(PROVIDED RECORDS)
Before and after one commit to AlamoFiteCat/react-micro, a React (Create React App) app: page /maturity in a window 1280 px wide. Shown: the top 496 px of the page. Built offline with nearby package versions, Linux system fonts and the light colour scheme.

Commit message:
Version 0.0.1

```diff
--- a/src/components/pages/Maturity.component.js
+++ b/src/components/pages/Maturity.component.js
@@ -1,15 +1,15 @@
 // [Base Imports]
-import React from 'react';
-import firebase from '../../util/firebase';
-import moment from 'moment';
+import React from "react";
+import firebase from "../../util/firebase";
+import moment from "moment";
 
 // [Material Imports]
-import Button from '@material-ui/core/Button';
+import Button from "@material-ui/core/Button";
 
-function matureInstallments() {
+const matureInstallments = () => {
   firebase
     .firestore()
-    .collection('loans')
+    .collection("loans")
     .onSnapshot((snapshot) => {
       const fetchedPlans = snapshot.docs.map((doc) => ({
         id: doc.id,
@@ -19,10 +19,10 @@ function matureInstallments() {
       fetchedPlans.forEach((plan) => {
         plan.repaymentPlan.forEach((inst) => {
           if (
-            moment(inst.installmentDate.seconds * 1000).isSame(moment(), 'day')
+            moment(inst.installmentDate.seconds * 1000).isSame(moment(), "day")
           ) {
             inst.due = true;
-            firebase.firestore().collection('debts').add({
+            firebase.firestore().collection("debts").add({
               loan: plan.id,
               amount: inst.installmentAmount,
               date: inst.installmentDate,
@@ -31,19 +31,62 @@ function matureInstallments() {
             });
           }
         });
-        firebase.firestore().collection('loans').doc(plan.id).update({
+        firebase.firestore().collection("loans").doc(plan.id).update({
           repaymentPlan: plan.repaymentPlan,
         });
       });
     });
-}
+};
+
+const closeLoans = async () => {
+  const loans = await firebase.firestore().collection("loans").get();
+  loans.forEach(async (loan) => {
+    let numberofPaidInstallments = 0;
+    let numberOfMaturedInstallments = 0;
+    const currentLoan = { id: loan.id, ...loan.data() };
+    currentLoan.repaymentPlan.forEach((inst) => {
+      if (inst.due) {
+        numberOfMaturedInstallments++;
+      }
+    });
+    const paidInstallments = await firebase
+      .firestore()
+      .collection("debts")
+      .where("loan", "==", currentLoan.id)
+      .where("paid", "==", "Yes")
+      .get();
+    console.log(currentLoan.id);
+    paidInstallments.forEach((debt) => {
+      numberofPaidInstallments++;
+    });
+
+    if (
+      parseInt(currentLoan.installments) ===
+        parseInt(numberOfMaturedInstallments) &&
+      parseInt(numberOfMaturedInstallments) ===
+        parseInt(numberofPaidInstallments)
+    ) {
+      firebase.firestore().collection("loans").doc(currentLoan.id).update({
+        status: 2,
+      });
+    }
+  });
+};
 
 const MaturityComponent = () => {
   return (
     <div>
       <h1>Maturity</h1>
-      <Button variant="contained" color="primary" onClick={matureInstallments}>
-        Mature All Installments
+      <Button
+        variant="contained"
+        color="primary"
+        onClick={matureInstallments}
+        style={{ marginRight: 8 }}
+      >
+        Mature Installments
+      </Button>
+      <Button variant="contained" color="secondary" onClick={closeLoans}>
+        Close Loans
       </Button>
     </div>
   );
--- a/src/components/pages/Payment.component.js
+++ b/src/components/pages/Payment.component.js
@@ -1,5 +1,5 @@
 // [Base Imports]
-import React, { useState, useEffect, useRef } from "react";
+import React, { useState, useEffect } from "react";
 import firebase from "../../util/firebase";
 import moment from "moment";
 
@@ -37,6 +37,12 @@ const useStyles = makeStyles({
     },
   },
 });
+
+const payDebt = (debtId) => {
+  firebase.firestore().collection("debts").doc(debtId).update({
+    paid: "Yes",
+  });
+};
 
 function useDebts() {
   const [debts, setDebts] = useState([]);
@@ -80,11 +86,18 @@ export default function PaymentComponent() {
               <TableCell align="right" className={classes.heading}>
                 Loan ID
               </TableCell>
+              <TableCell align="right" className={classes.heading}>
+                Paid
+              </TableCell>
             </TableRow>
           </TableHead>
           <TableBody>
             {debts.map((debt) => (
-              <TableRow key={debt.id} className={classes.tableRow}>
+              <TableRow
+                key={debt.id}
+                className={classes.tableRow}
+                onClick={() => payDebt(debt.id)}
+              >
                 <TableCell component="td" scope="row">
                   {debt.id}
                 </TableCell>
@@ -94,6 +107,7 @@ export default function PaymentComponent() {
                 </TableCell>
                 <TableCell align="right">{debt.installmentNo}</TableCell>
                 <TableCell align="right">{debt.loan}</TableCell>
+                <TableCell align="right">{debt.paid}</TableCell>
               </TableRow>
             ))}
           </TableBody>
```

(WORK INSTRUCTIONS) Only the number is required: state how many lines of the entries hold the word "matureInstallments".

(TASK RESPONSE) 6